House passes bills to help protect children from sexual abuse
SALT LAKE CITY — The Utah House of Representatives has moved a pair of bills forward in an effort to better protect children from sexual abuse.
House Bill 277, sponsored by Rep. Ken Ivory, R-West Jordan, would eliminate the statute of limitations for child sexual abuse cases.
HB345, sponsored by Rep. Daniel McCay, R-Riverton, would ban anyone convicted of a felony involving child abuse from receiving or renewing a license to teach children in school.
Both bills passed unanimously Monday and will now go to the Senate for consideration.
Emotions ran high as legislators addressed the bills, while victims of abuse looked on from the gallery and representatives shared how abuse has affected them personally.

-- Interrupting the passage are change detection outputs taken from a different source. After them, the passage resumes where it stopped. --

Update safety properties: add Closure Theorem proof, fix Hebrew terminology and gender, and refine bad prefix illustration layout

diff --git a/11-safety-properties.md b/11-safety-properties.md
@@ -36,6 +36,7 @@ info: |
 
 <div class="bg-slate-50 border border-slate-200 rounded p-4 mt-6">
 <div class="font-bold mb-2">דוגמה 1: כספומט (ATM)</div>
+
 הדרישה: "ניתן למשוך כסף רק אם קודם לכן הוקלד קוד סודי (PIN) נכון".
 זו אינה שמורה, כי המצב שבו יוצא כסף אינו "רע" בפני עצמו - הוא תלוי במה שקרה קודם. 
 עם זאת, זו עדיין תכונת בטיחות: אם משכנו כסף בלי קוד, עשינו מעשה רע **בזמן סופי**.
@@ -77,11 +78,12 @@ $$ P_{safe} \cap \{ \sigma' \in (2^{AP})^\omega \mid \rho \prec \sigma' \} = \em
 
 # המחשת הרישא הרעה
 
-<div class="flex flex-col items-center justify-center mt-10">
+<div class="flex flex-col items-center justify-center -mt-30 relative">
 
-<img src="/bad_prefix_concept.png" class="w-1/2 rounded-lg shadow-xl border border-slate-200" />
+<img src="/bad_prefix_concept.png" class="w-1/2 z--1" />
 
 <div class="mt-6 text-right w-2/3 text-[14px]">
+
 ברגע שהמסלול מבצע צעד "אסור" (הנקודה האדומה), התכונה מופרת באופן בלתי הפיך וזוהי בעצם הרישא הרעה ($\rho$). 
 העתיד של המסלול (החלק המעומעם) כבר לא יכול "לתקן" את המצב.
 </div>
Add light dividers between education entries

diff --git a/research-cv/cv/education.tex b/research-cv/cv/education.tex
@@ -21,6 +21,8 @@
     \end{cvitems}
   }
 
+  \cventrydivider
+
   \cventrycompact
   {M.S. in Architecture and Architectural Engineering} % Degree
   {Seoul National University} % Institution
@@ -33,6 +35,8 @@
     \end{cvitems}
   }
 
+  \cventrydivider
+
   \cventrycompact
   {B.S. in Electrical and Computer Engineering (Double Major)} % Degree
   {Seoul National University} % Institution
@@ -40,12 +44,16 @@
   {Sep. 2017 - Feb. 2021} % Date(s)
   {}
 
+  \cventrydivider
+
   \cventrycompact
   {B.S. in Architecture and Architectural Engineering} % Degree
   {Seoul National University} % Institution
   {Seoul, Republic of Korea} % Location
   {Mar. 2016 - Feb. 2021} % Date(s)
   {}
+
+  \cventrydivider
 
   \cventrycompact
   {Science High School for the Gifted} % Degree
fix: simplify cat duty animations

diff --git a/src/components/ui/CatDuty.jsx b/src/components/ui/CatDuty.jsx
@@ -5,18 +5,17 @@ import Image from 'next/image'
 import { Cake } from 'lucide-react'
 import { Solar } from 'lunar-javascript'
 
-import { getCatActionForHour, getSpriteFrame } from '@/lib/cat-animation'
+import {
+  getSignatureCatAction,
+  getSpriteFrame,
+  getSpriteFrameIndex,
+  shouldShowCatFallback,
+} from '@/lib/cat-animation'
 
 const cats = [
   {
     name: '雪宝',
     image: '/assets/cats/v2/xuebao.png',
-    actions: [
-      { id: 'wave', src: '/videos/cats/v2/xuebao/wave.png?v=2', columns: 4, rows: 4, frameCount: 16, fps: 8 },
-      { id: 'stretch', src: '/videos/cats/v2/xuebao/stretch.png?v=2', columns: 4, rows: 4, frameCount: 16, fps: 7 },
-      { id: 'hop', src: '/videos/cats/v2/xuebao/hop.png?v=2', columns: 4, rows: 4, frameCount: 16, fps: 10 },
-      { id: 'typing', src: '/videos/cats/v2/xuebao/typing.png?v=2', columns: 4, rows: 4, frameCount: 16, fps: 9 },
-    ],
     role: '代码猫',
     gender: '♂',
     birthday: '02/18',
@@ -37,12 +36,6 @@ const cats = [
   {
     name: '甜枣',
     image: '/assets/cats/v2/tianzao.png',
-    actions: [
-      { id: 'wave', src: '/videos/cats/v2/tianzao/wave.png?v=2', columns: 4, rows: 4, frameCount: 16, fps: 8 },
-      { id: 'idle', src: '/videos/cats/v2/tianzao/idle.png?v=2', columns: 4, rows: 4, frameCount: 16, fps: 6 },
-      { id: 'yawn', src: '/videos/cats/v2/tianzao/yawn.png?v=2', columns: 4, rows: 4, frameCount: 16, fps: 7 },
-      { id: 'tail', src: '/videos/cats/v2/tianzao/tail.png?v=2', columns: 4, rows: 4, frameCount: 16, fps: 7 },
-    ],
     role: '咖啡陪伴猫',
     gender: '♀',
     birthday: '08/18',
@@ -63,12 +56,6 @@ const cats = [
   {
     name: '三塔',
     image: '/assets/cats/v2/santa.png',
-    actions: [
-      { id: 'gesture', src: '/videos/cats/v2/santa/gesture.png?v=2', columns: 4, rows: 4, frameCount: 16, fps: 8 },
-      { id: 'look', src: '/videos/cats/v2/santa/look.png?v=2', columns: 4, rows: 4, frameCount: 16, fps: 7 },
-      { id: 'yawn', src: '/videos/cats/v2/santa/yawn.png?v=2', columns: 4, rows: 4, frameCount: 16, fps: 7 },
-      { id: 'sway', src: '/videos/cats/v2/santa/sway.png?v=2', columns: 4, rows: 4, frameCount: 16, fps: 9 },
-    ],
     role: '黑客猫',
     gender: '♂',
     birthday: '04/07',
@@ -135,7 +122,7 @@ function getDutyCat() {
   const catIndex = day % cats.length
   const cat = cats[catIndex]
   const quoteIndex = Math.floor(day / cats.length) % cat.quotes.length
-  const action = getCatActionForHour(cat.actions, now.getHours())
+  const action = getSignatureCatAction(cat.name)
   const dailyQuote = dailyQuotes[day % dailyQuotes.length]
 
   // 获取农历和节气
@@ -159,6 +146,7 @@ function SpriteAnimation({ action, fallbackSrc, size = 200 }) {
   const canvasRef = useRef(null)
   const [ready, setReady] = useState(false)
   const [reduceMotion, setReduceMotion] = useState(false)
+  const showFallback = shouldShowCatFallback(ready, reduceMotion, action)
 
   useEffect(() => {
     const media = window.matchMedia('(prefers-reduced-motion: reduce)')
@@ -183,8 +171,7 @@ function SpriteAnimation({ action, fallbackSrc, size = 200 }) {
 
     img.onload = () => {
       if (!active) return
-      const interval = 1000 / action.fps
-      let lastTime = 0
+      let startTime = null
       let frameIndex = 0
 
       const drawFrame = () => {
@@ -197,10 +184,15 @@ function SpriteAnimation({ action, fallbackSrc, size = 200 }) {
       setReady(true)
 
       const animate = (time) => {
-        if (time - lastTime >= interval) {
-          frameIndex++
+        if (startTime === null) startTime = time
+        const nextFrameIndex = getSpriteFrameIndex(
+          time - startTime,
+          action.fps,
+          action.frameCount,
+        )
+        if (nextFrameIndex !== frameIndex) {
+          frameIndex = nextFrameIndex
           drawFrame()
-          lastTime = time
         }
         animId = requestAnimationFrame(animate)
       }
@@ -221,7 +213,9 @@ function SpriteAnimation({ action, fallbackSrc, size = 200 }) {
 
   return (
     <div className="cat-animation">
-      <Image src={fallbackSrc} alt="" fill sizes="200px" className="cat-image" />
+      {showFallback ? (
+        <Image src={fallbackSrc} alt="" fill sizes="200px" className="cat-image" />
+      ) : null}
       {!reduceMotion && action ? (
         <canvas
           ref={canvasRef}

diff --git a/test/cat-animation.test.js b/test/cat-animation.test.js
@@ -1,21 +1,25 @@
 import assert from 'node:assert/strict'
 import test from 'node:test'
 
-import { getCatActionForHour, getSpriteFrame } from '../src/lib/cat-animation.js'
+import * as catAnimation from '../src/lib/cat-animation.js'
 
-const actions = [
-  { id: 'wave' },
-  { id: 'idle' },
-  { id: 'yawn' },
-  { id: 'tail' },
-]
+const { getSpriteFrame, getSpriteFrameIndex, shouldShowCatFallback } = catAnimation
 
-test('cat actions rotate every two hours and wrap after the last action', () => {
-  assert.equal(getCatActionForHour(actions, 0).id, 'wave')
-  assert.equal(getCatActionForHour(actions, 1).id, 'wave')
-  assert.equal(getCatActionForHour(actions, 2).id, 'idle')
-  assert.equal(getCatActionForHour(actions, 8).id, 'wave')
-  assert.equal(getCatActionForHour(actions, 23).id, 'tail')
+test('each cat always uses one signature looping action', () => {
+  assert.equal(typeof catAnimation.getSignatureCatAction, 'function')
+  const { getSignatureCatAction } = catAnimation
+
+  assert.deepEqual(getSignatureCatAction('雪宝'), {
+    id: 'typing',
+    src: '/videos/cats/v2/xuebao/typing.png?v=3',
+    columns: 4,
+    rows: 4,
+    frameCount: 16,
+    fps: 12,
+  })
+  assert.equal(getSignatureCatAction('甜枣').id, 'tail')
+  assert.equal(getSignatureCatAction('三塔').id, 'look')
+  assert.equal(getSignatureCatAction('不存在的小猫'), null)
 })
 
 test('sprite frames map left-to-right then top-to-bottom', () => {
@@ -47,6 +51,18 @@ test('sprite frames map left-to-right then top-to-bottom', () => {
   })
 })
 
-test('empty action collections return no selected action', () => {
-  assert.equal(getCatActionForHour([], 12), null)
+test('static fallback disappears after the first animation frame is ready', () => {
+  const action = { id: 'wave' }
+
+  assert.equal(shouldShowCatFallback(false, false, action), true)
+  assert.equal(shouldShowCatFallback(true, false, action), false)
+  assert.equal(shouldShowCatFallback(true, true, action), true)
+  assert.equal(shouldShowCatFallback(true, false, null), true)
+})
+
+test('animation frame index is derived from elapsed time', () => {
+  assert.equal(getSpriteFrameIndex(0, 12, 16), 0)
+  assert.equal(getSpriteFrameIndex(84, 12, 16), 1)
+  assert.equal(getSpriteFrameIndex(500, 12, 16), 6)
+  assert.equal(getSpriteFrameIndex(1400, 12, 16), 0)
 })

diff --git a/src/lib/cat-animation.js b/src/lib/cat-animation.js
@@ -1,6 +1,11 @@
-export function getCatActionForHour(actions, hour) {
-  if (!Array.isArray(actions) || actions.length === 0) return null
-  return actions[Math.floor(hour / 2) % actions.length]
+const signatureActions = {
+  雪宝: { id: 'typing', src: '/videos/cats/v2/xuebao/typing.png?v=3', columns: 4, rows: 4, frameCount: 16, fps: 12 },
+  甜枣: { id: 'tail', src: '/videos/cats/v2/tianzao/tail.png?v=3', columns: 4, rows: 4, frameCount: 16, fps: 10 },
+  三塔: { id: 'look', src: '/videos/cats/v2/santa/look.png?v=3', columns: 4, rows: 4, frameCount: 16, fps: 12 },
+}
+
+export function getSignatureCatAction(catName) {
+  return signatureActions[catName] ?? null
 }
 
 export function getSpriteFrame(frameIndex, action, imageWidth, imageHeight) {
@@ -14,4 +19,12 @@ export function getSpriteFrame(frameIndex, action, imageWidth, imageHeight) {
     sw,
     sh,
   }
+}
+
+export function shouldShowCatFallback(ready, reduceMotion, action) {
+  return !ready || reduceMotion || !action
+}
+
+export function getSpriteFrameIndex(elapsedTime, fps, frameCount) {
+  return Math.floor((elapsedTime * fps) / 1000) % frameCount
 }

“In Utah we’re among the worst in protecting and affording protections for victims of child sexual abuse,” Ivory said. “One in four girls and one in six boys will suffer the impacts and damages of sexual abuse on children in their lifetime.”
Ivory also emphasized the importance of removing the statute of limitations, because on average it takes a victim until age 40 to come forward about sexual abuse. Current law only allows a civil action to be filed until age 22.
Rep. Joel Briscoe, D-Salt Lake, revealed he is a survivor of child sexual abuse, and was abused by another student in school.
“Child sexual abuse casts a long shadow. It takes a long time to come to grips with,” Briscoe said.
He added he knows teachers who are in jail for child sexual abuse, and advocated for better teacher training to help avoid potential abuse situations.
Sexual abuse by Utah teachers has been brought to the forefront again this year by the case of Brianne Altice, a Davis County high school teacher who is accused of having sex with three of her students.
“This is where it all started,” Briscoe said, holding up his cell phone. “Boundary violations … we don’t prepare teachers very well for that first interesting tweet or email message they get from a student.”